I find Shrigley’s work refreshing. It is provocative and poignant in a carefree, humorous way. In this interview there is one point that I relate too very well. Working between studio practice and real life, work, mostly surrounded by people who don’t understand the point of art making.
‘When people talk about my work… it is about the human condition, about emotional things and perhaps that’s what gives it a universal appeal, but as an artist I don’t think you set out to make any work in any particular way, or make work with any particular content, I certainly never did anyway. I think the work just evolves.’
He speaks about a conversation with his mother after his first exhibition:
M: So you’ve been to Denmark, what were you doing there?
D: I had an exhibition.
M: What were you exhibiting?
M: So what happens to the drawings?
D: Oh, people buy them.
D: Laughs, I don’t know, I guess you need to ask them that question, I guess they like them.
M: But what would they do with them?
D. They put them in a frame and put them in their home on the wall.
M: Oh, that’s strange isn’t it?
D: I guess it is in a way, laughs.
‘I guess making drawing was a way to say a lot of stuff, it wasn’t necessarily that I had a lot to say, it’s just that in making art, somehow, I end up saying a lot of things which are sort of slightly different from having something that you need to express, its more that I have a need to express. I don’t have this information in my head that I have to tell people, its not some didactic thing, its more just a process, a catharsis. All this stuff seems to come out through making work but its not something that I’m really very conscious of, it just that’s the residue of the process.’
‘I don’t really know what the work means. I’m more than happy for other people to have their own interpretation. I think it’s quite important that art work for me exists as a proposition.

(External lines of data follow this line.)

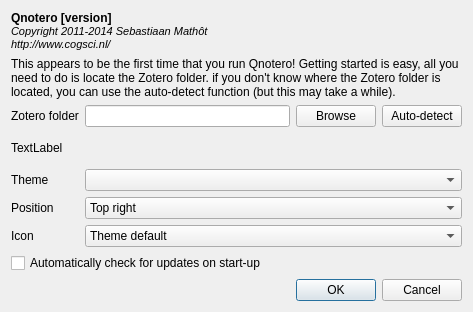
Above: libqnotero/ui/preferences.ui from saxonbeta/qnotero before the change. Below: the same form after it.
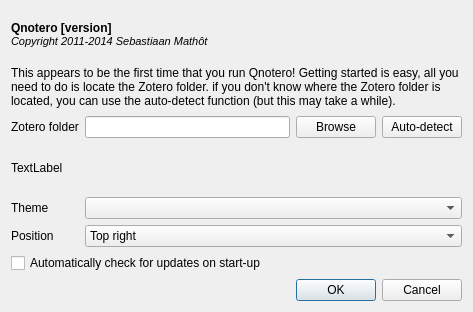
That is the form after the change.

Commit message: Remove option to override app icon

```diff
--- a/libqnotero/ui/preferences.ui
+++ b/libqnotero/ui/preferences.ui
@@ -70,10 +70,9 @@
          <string>&lt;!DOCTYPE HTML PUBLIC &quot;-//W3C//DTD HTML 4.0//EN&quot; &quot;http://www.w3.org/TR/REC-html40/strict.dtd&quot;&gt;
 &lt;html&gt;&lt;head&gt;&lt;meta name=&quot;qrichtext&quot; content=&quot;1&quot; /&gt;&lt;style type=&quot;text/css&quot;&gt;
 p, li { white-space: pre-wrap; }
-&lt;/style&gt;&lt;/head&gt;&lt;body style=&quot; font-family:'Ubuntu'; font-size:10pt; font-weight:400; font-style:normal;&quot;&gt;
+&lt;/style&gt;&lt;/head&gt;&lt;body style=&quot; font-family:'Roboto'; font-size:10pt; font-weight:400; font-style:normal;&quot;&gt;
 &lt;p style=&quot; margin-top:0px; margin-bottom:0px; margin-left:0px; margin-right:0px; -qt-block-indent:0; text-indent:0px;&quot;&gt;&lt;span style=&quot; font-family:'Sans Serif'; font-size:9pt; font-weight:600;&quot;&gt;Qnotero [version]&lt;/span&gt;&lt;/p&gt;
-&lt;p style=&quot; margin-top:0px; margin-bottom:0px; margin-left:0px; margin-right:0px; -qt-block-indent:0; text-indent:0px;&quot;&gt;&lt;span style=&quot; font-family:'Sans Serif'; font-size:8pt; font-style:italic;&quot;&gt;Copyright 2011-2014 Sebastiaan Mathôt&lt;/span&gt;&lt;/p&gt;
-&lt;p style=&quot; margin-top:0px; margin-bottom:0px; margin-left:0px; margin-right:0px; -qt-block-indent:0; text-indent:0px;&quot;&gt;&lt;span style=&quot; font-family:'Sans Serif'; font-size:8pt; font-style:italic;&quot;&gt;http://www.cogsci.nl/&lt;/span&gt;&lt;/p&gt;&lt;/body&gt;&lt;/html&gt;</string>
+&lt;p style=&quot; margin-top:0px; margin-bottom:0px; margin-left:0px; margin-right:0px; -qt-block-indent:0; text-indent:0px;&quot;&gt;&lt;span style=&quot; font-family:'Sans Serif'; font-size:8pt; font-style:italic;&quot;&gt;Copyright 2011-2014 Sebastiaan Mathôt&lt;/span&gt;&lt;/p&gt;&lt;/body&gt;&lt;/html&gt;</string>
         </property>
         <property name="alignment">
          <set>Qt::AlignLeading|Qt::AlignLeft|Qt::AlignVCenter</set>
@@ -90,33 +89,7 @@
      </property>
     </widget>
    </item>
-   <item row="6" column="0">
-    <widget class="QLabel" name="label_21">
-     <property name="text">
-      <string>Icon</string>
-     </property>
-    </widget>
-   </item>
-   <item row="6" column="1" colspan="3">
-    <widget class="QComboBox" name="comboBoxIcon">
-     <item>
-      <property name="text">
-       <string>Theme default</string>
-      </property>
-     </item>
-     <item>
-      <property name="text">
-       <string>Monochrome white</string>
-      </property>
-     </item>
-     <item>
-      <property name="text">
-       <string>Monochrome black</string>
-      </property>
-     </item>
-    </widget>
-   </item>
-   <item row="7" column="0" colspan="4">
+   <item row="6" column="0" colspan="4">
     <widget class="QCheckBox" name="checkBoxAutoUpdateCheck">
      <property name="text">
       <string>Automatically check for updates on start-up</string>
```
Left out of the diff: 13 changed lines with no effect on the pictures. The commit also changes 7 other files.
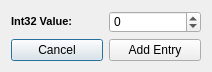
The window that XDBF/settinginjectorint.ui (hetelek/XDBF-Manager) describes before a commit, drawn with Qt 5.
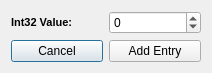
The same window after the commit. Icons and pictures are not drawn.

Commit message: fixed UIs with layouts

The edit to the form file:
```diff
--- a/XDBF/settinginjectorint.ui
+++ b/XDBF/settinginjectorint.ui
@@ -10,17 +10,11 @@
     <height>72</height>
    </rect>
   </property>
-  <property name="minimumSize">
-   <size>
-    <width>212</width>
-    <height>72</height>
-   </size>
-  </property>
   <property name="windowTitle">
    <string>Dialog</string>
   </property>
-  <layout class="QGridLayout" name="gridLayout_2">
-   <item row="0" column="0">
+  <layout class="QVBoxLayout" name="verticalLayout">
+   <item>
     <layout class="QGridLayout" name="gridLayout">
      <item row="0" column="0">
       <widget class="QLabel" name="label">
```
The commit also changes 15 other files.
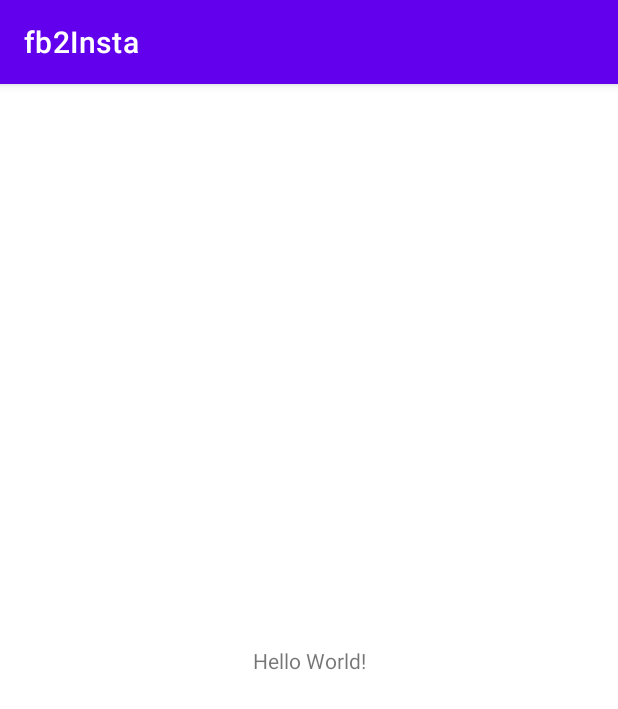
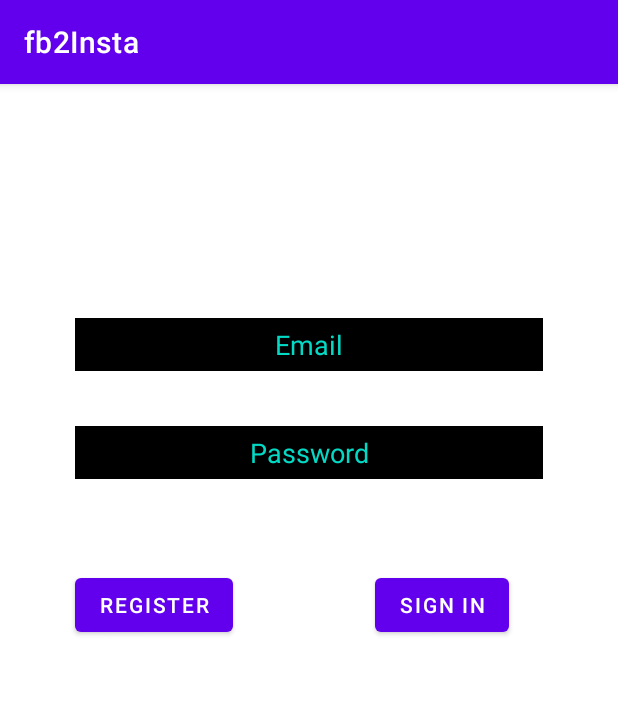
Before and after one commit to Tanmai2002/fb2InstaApk, an Android app: the screen it shows after launch (MainActivity), on a phone screen of 412 x 824 dp. Shown: the top 709 px of the screen. Run offline under Robolectric (Android 15) with nearby library versions, the phone set to English and light mode, and no system bars; our stand-ins replace Firebase (no records; nobody signed in at launch, a user with empty details on screens opened directly).

```diff
--- a/app/src/main/AndroidManifest.xml
+++ b/app/src/main/AndroidManifest.xml
@@ -10,6 +10,9 @@
         android:supportsRtl="true"
         android:theme="@style/Theme.Fb2Insta">
         <activity
+            android:name=".postActivity"
+            android:exported="true" />
+        <activity
             android:name=".MainActivity"
             android:exported="true">
             <intent-filter>
--- /dev/null
+++ b/app/src/main/java/com/dazz/fb2insta/DBHandler/FireBaseHandler.java
@@ -0,0 +1,42 @@
+package com.dazz.fb2insta.DBHandler;
+
+import android.content.Context;
+import android.content.Intent;
+import android.widget.Toast;
+
+import androidx.annotation.NonNull;
+
+import com.google.android.gms.tasks.OnCompleteListener;
+import com.google.android.gms.tasks.Task;
+import com.google.firebase.auth.FirebaseAuth;
+import com.google.firebase.auth.FirebaseUser;
+import com.google.firebase.database.DataSnapshot;
+import com.google.firebase.database.DatabaseReference;
+import com.google.firebase.database.FirebaseDatabase;
+
+public class FireBaseHandler {
+    FirebaseDatabase db;
+    DatabaseReference ref;
+    public static FirebaseUser curUser;
+    public FirebaseAuth auth;
+    public FireBaseHandler(){
+        db=FirebaseDatabase.getInstance();
+        ref=db.getReference();
+        auth=FirebaseAuth.getInstance();
+        curUser=auth.getCurrentUser();
+
+
+
+    }
+
+    public void pushQuote(Context c,String quote){
+        ref.child("quotes").push().setValue(quote).addOnCompleteListener(new OnCompleteListener<Void>() {
+            @Override
+            public void onComplete(@NonNull Task<Void> task) {
+                if(!task.isSuccessful()){
+                    Toast.makeText(c,task.getException().toString(),Toast.LENGTH_LONG).show();
+                }
+            }
+        });
+    }
+}
--- a/app/src/main/res/layout/activity_main.xml
+++ b/app/src/main/res/layout/activity_main.xml
@@ -6,13 +6,61 @@
     android:layout_height="match_parent"
     tools:context=".MainActivity">
 
-    <TextView
+    <EditText
+        android:id="@+id/emailOfUser"
+        android:layout_width="match_parent"
+        android:layout_height="wrap_content"
+        android:layout_marginStart="50dp"
+        android:layout_marginTop="156dp"
+        android:layout_marginEnd="50dp"
+        android:background="@color/black"
+        android:hint="Email"
+        android:padding="5dp"
+        android:textAlignment="center"
+        android:textColor="@color/white"
+        android:inputType="textEmailAddress"
+        android:textColorHint="@color/design_default_color_secondary"
+        app:layout_constraintEnd_toEndOf="parent"
+        app:layout_constraintHorizontal_bias="0.0"
+        app:layout_constraintStart_toStartOf="parent"
+        app:layout_constraintTop_toTopOf="parent" />
+
+    <EditText
+        android:id="@+id/passwordOfUser"
+        android:layout_width="match_parent"
+        android:layout_height="wrap_content"
+        android:layout_marginStart="50dp"
+        android:layout_marginTop="228dp"
+        android:layout_marginEnd="50dp"
+        android:background="@color/black"
+        android:hint="Password"
+        android:inputType="textPassword"
+        android:padding="5dp"
+        android:textAlignment="center"
+        android:textColor="@color/white"
+        android:textColorHint="@color/design_default_color_secondary"
+        app:layout_constraintEnd_toEndOf="parent"
+        app:layout_constraintHorizontal_bias="0.0"
+        app:layout_constraintStart_toStartOf="parent"
+        app:layout_constraintTop_toTopOf="parent" />
+
+    <Button
+        android:id="@+id/Register_Button"
         android:layout_width="wrap_content"
         android:layout_height="wrap_content"
-        android:text="Hello World!"
-        app:layout_constraintBottom_toBottomOf="parent"
-        app:layout_constraintLeft_toLeftOf="parent"
-        app:layout_constraintRight_toRightOf="parent"
-        app:layout_constraintTop_toTopOf="parent" />
+        android:layout_marginStart="50dp"
+        android:layout_marginTop="60dp"
+        android:text="Register"
+        app:layout_constraintStart_toStartOf="parent"
+        app:layout_constraintTop_toBottomOf="@+id/passwordOfUser" />
 
+    <Button
+        android:id="@+id/sign_in_Button"
+        android:layout_width="wrap_content"
+        android:layout_height="wrap_content"
+        android:layout_marginStart="250dp"
+        android:layout_marginTop="60dp"
+        android:text="Sign IN"
+        app:layout_constraintStart_toStartOf="parent"
+        app:layout_constraintTop_toBottomOf="@+id/passwordOfUser" />
 </androidx.constraintlayout.widget.ConstraintLayout>
--- a/build.gradle
+++ b/build.gradle
@@ -6,7 +6,7 @@ buildscript {
     }
     dependencies {
         classpath "com.android.tools.build:gradle:7.0.2"
-
+        classpath 'com.google.gms:google-services:4.3.10'
         // NOTE: Do not place your application dependencies here; they belong
         // in the individual module build.gradle files
     }
```
Also changed, not shown: app/build.gradle (+7 -1 lines), app/src/main/java/com/dazz/fb2insta/MainActivity.java (+83 -1 lines), app/src/main/java/com/dazz/fb2insta/postActivity.java (added, +19 -0 lines), app/src/main/res/layout/activity_post.xml (added, +9 -0 lines).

In a way that I suppose that all conceptual art exists as a proposition. I accept that there will be different answers or responses to my propositions.’